• **PROBLEM DETAILS**
Copy each line below containing "ныне".

• **DATASET EXTRACT**
= = = = = = =

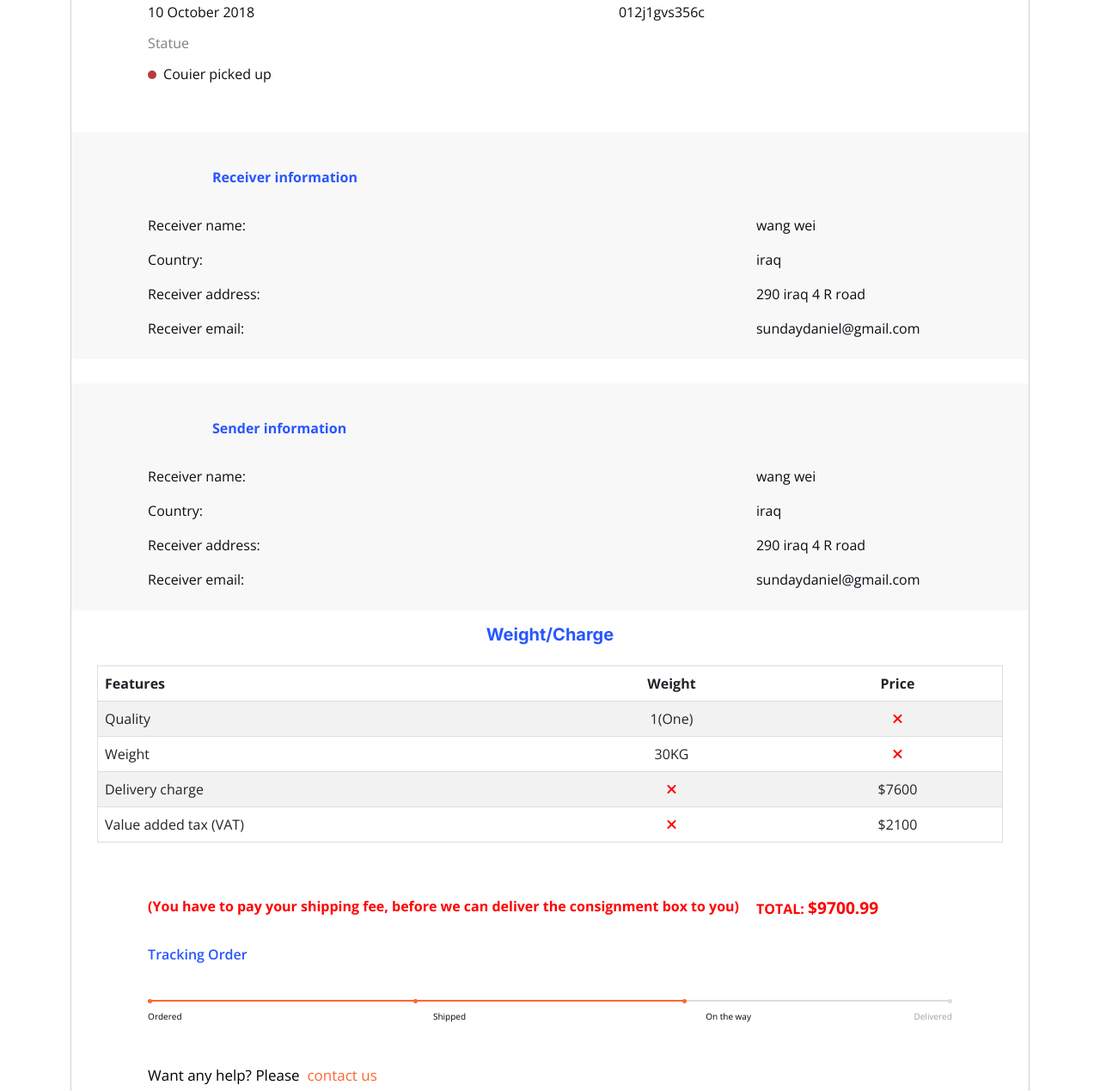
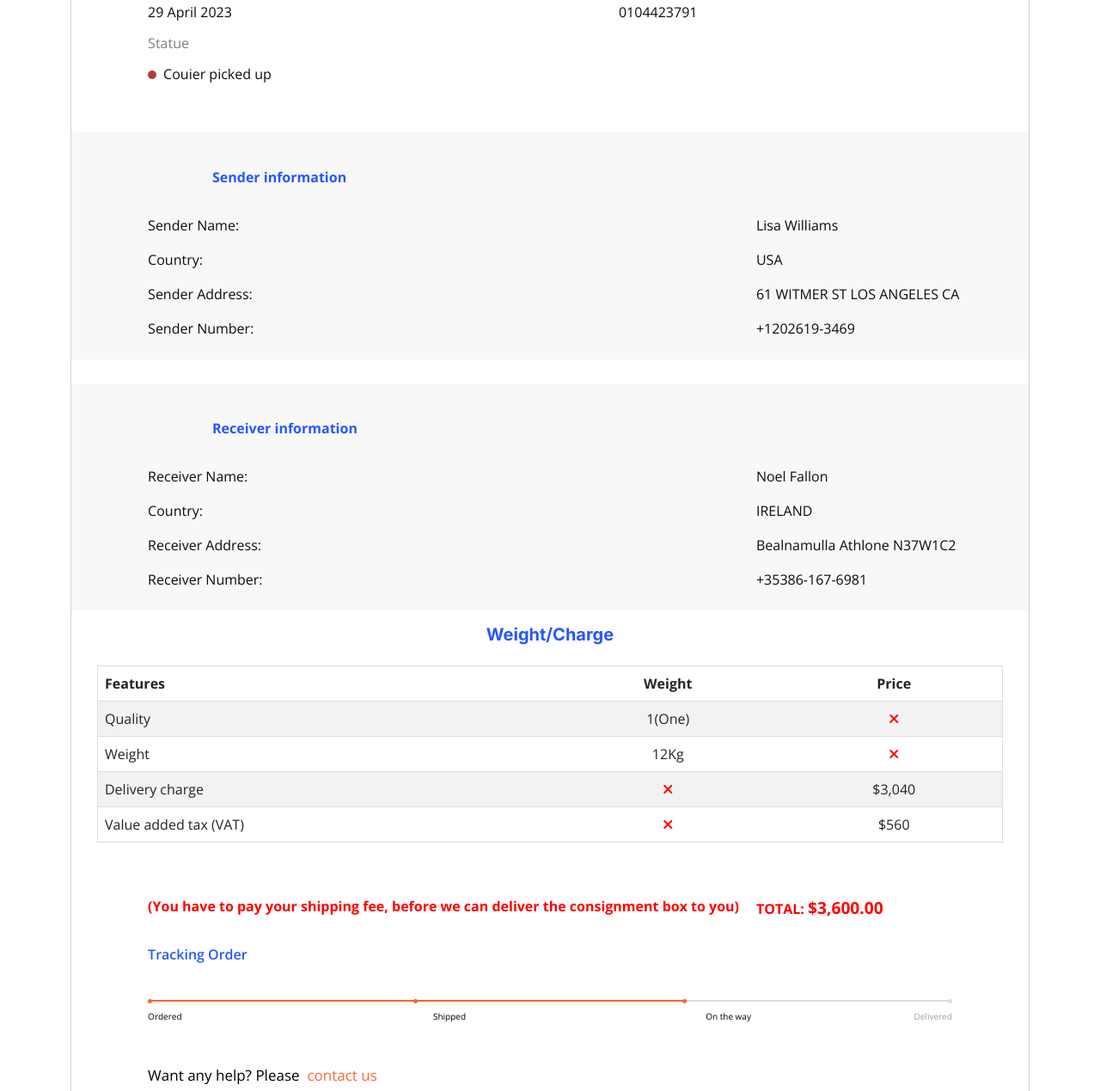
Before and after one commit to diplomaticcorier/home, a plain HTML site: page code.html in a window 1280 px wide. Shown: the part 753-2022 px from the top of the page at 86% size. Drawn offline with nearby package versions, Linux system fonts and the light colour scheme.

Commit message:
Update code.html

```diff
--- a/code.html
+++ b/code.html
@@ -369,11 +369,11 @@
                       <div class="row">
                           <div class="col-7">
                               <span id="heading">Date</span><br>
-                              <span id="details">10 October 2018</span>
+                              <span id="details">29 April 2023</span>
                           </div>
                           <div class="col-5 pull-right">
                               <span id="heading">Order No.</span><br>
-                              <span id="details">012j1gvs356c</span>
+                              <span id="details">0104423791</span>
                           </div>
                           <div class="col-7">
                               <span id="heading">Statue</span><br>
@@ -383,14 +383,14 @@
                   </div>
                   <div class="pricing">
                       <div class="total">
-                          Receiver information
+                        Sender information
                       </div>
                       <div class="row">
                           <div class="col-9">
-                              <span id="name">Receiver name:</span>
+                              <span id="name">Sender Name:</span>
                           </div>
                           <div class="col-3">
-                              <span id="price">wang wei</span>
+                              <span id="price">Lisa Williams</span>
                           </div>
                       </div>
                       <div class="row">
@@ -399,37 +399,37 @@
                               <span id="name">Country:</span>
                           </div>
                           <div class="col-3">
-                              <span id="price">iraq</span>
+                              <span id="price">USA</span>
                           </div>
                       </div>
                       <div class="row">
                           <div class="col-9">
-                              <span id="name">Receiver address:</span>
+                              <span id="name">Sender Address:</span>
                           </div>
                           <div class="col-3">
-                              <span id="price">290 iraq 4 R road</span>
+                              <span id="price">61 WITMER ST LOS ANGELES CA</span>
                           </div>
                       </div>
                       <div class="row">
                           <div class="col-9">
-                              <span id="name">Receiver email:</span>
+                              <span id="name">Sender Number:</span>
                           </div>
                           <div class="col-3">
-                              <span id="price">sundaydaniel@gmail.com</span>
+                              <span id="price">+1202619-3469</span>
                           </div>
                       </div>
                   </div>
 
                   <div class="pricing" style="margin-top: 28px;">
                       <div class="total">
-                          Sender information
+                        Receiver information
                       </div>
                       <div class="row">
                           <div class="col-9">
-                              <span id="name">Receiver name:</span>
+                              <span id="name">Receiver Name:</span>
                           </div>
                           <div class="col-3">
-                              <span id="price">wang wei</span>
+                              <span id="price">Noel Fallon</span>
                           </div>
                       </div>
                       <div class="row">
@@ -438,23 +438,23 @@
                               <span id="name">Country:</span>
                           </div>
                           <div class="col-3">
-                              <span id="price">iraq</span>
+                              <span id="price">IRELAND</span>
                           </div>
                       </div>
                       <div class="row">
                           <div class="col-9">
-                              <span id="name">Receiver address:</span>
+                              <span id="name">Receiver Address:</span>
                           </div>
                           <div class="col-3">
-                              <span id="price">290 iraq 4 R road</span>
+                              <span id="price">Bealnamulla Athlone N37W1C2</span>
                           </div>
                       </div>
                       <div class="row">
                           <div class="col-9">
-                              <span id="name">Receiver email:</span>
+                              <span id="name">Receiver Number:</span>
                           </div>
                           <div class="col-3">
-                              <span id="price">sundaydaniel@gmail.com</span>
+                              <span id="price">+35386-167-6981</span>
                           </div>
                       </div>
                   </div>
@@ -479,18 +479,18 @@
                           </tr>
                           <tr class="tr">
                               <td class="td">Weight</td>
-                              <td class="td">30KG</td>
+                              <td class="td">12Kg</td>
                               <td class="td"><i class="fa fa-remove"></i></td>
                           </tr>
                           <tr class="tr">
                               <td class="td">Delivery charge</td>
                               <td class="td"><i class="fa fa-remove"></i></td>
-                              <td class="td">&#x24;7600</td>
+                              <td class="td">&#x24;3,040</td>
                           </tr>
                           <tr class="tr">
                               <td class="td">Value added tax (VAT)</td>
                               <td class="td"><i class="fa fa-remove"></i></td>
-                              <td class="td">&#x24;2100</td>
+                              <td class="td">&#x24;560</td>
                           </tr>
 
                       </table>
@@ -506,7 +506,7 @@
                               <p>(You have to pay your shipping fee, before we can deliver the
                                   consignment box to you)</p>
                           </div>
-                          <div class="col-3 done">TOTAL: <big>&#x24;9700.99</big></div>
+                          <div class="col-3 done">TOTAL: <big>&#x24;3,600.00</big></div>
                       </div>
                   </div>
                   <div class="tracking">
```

= = = = = = =

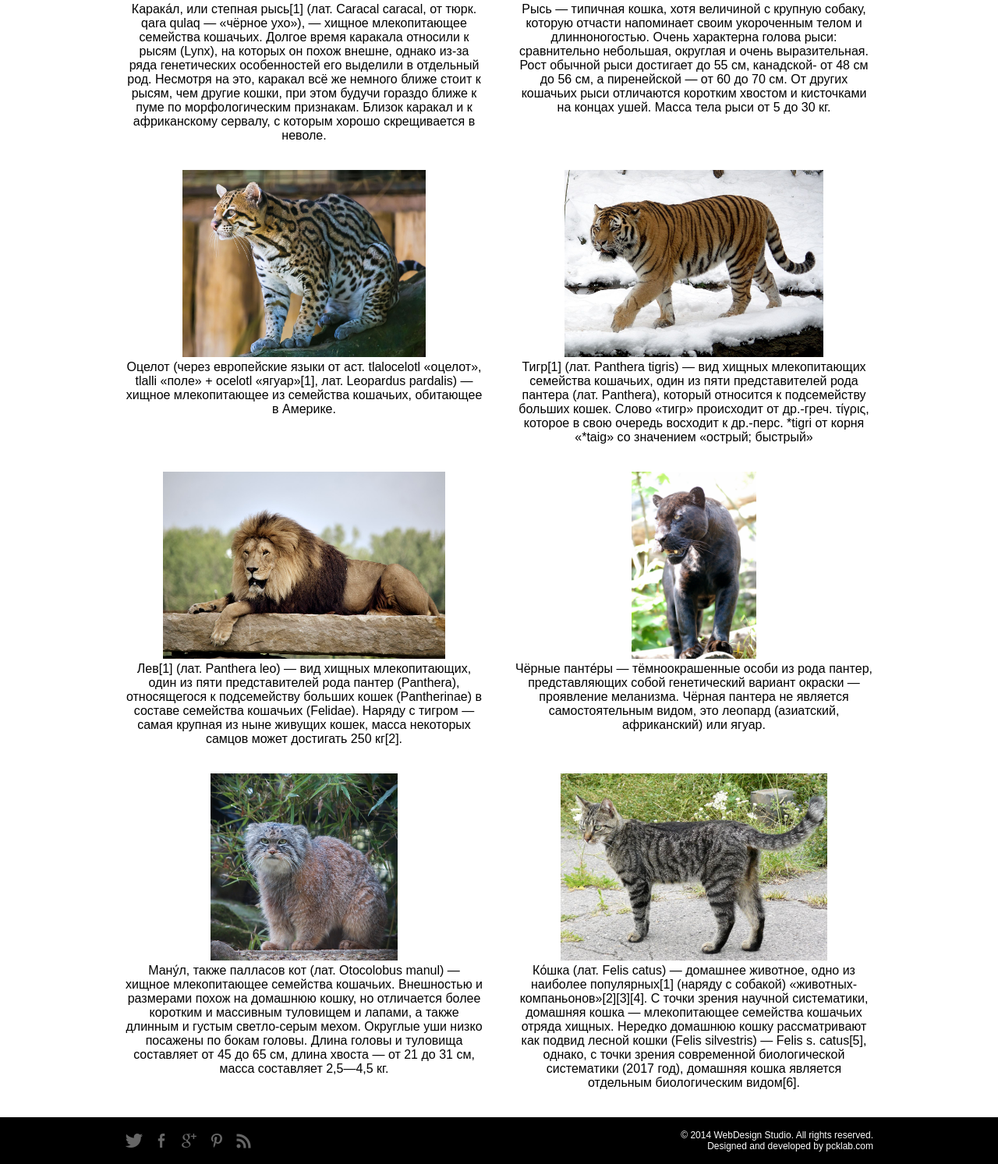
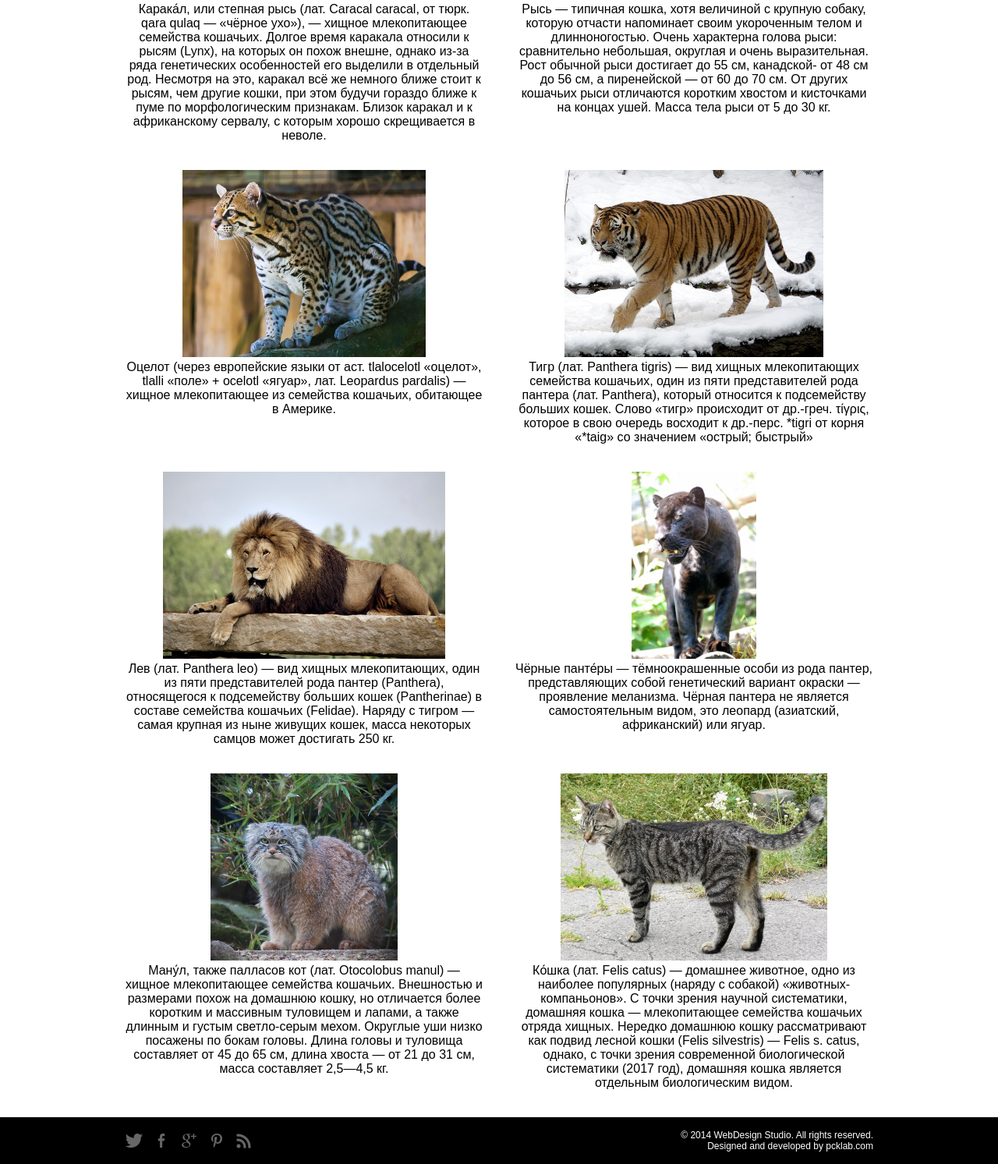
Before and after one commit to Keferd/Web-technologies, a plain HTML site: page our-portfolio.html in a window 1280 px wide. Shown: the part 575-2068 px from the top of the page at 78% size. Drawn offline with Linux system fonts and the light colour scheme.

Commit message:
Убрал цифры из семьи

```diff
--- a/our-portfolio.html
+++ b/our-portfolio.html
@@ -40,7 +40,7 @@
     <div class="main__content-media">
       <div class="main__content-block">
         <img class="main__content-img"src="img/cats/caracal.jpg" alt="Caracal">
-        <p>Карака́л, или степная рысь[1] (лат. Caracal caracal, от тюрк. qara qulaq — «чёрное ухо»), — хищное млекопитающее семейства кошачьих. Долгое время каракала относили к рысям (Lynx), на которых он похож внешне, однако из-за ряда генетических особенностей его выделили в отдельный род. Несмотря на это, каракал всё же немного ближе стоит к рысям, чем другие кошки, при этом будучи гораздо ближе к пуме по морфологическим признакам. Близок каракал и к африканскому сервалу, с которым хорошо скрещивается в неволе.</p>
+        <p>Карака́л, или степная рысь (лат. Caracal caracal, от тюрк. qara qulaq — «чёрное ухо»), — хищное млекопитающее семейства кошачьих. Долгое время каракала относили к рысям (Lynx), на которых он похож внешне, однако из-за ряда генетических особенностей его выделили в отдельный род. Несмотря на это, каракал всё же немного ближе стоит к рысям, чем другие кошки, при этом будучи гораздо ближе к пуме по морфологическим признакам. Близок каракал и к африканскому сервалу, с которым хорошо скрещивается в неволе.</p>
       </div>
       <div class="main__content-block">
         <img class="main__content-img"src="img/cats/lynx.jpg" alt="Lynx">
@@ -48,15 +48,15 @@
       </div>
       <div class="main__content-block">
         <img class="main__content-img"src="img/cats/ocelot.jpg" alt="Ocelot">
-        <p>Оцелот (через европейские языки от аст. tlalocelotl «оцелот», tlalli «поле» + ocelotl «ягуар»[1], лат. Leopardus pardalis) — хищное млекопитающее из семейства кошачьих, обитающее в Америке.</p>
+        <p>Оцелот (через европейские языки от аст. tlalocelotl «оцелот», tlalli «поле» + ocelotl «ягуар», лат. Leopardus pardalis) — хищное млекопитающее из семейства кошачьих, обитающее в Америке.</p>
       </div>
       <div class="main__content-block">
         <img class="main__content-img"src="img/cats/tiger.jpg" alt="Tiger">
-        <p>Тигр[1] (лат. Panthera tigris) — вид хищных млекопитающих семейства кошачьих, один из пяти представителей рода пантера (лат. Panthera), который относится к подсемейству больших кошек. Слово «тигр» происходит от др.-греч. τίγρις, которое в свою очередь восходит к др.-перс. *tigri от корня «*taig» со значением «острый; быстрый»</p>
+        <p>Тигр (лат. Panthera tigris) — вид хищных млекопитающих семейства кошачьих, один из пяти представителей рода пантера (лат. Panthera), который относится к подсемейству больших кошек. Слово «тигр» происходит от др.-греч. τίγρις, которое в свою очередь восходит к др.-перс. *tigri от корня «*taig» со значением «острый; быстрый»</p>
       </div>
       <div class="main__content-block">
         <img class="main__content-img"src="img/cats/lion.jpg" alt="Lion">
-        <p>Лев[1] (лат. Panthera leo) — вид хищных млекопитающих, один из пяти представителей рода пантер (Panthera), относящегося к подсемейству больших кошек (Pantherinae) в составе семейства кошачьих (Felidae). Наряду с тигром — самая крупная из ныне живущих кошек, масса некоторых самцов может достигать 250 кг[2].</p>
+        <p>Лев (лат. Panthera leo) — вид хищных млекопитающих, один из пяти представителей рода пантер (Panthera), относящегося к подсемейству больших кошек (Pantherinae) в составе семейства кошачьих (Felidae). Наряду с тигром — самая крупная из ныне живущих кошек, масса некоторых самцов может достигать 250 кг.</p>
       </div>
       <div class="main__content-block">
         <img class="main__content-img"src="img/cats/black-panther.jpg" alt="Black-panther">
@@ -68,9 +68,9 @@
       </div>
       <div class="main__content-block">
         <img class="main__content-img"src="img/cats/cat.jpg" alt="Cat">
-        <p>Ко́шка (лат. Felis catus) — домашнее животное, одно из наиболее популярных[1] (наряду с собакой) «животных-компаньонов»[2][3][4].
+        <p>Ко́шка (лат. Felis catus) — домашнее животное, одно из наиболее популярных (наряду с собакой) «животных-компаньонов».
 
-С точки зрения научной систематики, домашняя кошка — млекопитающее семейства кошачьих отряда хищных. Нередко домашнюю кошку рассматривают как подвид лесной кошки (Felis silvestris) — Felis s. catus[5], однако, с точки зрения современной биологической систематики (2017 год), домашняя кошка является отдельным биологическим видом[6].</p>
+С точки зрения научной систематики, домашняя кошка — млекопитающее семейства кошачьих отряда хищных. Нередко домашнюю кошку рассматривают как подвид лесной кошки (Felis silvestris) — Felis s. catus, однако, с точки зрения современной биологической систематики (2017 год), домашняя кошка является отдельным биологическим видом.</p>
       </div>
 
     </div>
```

= = = = = = =

• **RESULT OF THE EXERCISE**
-        <p>Лев[1] (лат. Panthera leo) — вид хищных млекопитающих, один из пяти представителей рода пантер (Panthera), относящегося к подсемейству больших кошек (Pantherinae) в составе семейства кошачьих (Felidae). Наряду с тигром — самая крупная из ныне живущих кошек, масса некоторых самцов может достигать 250 кг[2].</p>
+        <p>Лев (лат. Panthera leo) — вид хищных млекопитающих, один из пяти представителей рода пантер (Panthera), относящегося к подсемейству больших кошек (Pantherinae) в составе семейства кошачьих (Felidae). Наряду с тигром — самая крупная из ныне живущих кошек, масса некоторых самцов может достигать 250 кг.</p>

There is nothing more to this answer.